- Also known as William of Langley
- Lifetime: c1332 - c1386
- Born: William Longland was born c1332
- Died: William Longland died c1386
- Accomplishments and Achievements or why William Longland was famous: an English Poet
The story and biography of William Longland which contains interesting information, facts & the history about the life of this Medieval person of historical importance. William Longland lived from c1332 - c1386.
Short Biography of William Longland
William Longland was believed to have been born at Cleobury Mortimer in Shropshire. From his great poem, Piers the Plowman, it is to be gathered that he was bred to the Church, and was at one time an inmate of the monastery at Great Malvern. However, he chose to marry and had a daughter which precluded him from going on to the priesthood. He moved from the country to a house in Cornhill in London and, as he says, supported himself by singing requiems for the dead. References to legal terms suggest that William Longland may have copied for lawyers. Longland stands out as a sad, earnest, and clear-sighted onlooker in a time of oppression and unrest.
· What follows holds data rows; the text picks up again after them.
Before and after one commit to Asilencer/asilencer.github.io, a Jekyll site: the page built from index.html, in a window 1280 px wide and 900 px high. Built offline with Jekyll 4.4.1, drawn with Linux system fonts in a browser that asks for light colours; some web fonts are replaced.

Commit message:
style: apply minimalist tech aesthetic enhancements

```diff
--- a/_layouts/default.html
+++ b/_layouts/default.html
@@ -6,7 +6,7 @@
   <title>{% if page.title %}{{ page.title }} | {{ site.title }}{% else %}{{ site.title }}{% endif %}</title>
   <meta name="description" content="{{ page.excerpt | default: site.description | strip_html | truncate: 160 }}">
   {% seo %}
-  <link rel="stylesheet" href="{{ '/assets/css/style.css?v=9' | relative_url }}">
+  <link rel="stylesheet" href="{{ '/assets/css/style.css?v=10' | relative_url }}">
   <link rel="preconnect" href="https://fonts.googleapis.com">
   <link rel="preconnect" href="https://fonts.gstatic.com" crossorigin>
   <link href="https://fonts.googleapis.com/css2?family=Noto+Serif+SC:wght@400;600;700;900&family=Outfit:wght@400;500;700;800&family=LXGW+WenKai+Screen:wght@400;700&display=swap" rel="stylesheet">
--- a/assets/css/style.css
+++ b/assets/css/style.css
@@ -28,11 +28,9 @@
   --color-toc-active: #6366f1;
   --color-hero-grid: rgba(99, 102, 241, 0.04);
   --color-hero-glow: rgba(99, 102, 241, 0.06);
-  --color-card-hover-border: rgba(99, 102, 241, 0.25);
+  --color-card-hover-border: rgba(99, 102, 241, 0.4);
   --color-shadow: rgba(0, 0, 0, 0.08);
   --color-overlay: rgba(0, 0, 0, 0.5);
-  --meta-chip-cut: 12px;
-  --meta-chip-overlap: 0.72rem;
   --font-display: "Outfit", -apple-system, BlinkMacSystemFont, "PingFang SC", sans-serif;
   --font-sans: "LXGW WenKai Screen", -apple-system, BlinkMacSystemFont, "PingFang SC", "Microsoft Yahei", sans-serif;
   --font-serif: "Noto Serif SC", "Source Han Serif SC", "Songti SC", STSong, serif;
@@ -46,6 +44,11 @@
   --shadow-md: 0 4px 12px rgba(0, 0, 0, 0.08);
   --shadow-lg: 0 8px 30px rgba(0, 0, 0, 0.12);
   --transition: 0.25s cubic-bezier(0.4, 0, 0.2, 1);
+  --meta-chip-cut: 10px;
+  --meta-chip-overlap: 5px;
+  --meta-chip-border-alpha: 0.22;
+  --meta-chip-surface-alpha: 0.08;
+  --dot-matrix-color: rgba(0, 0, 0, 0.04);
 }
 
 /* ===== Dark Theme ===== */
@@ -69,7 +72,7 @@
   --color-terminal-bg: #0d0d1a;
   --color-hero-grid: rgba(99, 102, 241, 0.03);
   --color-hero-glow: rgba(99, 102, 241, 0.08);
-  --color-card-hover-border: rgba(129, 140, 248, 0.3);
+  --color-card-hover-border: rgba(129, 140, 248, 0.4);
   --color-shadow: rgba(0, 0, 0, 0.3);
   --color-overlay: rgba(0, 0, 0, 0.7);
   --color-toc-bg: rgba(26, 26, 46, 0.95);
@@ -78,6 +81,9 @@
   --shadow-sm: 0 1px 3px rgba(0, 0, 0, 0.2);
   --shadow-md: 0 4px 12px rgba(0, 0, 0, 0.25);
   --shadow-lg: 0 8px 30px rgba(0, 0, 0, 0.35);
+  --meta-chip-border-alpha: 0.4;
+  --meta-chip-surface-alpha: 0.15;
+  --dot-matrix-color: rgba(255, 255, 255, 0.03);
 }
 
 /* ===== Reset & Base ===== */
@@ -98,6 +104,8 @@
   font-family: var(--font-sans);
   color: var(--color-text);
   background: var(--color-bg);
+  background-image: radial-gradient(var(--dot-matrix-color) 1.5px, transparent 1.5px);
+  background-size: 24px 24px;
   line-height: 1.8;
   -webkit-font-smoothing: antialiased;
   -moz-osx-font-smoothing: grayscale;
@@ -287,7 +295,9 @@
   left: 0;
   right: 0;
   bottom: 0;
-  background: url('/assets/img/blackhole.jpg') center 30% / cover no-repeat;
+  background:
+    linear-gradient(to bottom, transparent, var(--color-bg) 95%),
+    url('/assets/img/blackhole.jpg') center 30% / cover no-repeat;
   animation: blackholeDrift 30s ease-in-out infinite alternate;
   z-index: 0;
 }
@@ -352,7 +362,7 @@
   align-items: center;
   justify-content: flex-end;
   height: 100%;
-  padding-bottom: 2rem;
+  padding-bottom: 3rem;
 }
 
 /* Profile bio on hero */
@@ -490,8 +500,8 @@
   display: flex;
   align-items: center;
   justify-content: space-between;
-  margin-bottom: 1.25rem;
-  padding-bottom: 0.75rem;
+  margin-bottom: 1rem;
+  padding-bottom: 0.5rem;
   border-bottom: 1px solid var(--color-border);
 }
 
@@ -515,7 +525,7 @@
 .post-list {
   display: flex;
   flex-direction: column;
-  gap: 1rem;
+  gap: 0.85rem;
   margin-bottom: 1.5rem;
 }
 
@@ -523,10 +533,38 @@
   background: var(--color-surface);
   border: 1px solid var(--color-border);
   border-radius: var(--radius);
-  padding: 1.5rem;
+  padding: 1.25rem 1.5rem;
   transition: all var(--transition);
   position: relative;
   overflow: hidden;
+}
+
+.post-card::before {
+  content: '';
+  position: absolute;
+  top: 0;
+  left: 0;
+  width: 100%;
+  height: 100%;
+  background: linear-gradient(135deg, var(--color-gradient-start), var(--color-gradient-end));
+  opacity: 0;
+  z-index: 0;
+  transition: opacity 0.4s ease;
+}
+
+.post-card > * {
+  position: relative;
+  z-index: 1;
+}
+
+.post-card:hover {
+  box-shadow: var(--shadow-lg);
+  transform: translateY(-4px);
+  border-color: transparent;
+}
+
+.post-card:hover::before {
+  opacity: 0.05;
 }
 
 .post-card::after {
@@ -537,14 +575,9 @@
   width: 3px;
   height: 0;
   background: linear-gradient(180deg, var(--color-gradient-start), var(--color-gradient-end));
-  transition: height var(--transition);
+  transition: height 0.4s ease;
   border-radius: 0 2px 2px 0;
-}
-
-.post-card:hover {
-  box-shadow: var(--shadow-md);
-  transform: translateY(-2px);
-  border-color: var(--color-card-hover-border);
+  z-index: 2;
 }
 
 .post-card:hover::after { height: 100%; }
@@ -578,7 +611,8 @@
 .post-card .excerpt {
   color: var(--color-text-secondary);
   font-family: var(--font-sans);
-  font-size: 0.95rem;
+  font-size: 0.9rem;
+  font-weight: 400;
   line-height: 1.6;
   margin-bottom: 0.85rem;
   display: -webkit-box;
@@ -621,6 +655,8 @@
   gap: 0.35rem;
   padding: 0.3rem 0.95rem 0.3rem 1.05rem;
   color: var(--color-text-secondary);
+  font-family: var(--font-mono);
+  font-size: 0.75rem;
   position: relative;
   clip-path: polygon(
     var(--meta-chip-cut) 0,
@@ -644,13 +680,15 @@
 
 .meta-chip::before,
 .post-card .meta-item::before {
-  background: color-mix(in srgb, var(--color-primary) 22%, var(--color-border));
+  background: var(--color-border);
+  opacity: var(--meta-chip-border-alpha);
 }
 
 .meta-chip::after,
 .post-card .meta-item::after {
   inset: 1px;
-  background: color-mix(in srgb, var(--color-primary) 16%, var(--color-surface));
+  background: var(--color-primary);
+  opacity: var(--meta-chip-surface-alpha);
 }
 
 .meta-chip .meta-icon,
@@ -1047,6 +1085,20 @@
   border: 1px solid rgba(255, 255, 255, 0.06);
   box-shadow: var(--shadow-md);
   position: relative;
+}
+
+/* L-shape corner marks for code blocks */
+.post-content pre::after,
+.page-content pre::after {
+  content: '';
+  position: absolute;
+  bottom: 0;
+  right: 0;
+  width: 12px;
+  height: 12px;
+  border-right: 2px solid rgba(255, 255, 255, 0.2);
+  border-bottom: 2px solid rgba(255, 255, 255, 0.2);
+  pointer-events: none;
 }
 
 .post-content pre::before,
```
It is thought that he may have been the author of a poem, Richard the Redeless: if so he was, at the time of writing, living in Bristol, and making a last remonstrance to the misguided King, news of whose death may have reached him while at the work, as it stops in the middle of a paragraph. He is not much of an artist, being intent rather on delivering his message than that it should be in a perfect dress. In later life he appears to have lived in Cornwall with his wife and daughter. Poor himself, he was ever a sympathiser with the poor and oppressed.
William Longland - The Vision of Piers Plowman
His poetry appears to have been the great interest of his life, and almost to the end he was altering and adding to, without, however, improving it. The full title of the poem is The Vision of Piers Plowman. Three distinct versions of it exist, the first c. 1362, the second c. 1377, and the third 1393 or 1398. It has been described as "a vision of Christ seen through the clouds of humanity." The Vision of Piers Plowman is divided into nine dreams, and is in the unrhymed, alliterative, first English manner. In the allegory appear such personifications as Meed (worldly success), Falsehood, Repentance, Hope, etc. Piers Plowman, first introduced as the type of the poor and simple, becomes gradually transformed into the Christ. Further on appear Do-well, Do-bet, Do-best. In this poem, and its additions, William Langland was able to express all that he had to say of the abuses of the time, and their remedy. There is a theory that The Vision is not the work of one, but of several writers, William Longland being therefore a dramatic, not a personal name. This theory is supported on such grounds as differences in metre, diction, sentence structure, and the diversity of view on social and ecclesiastic matters expressed in different parts of the poem.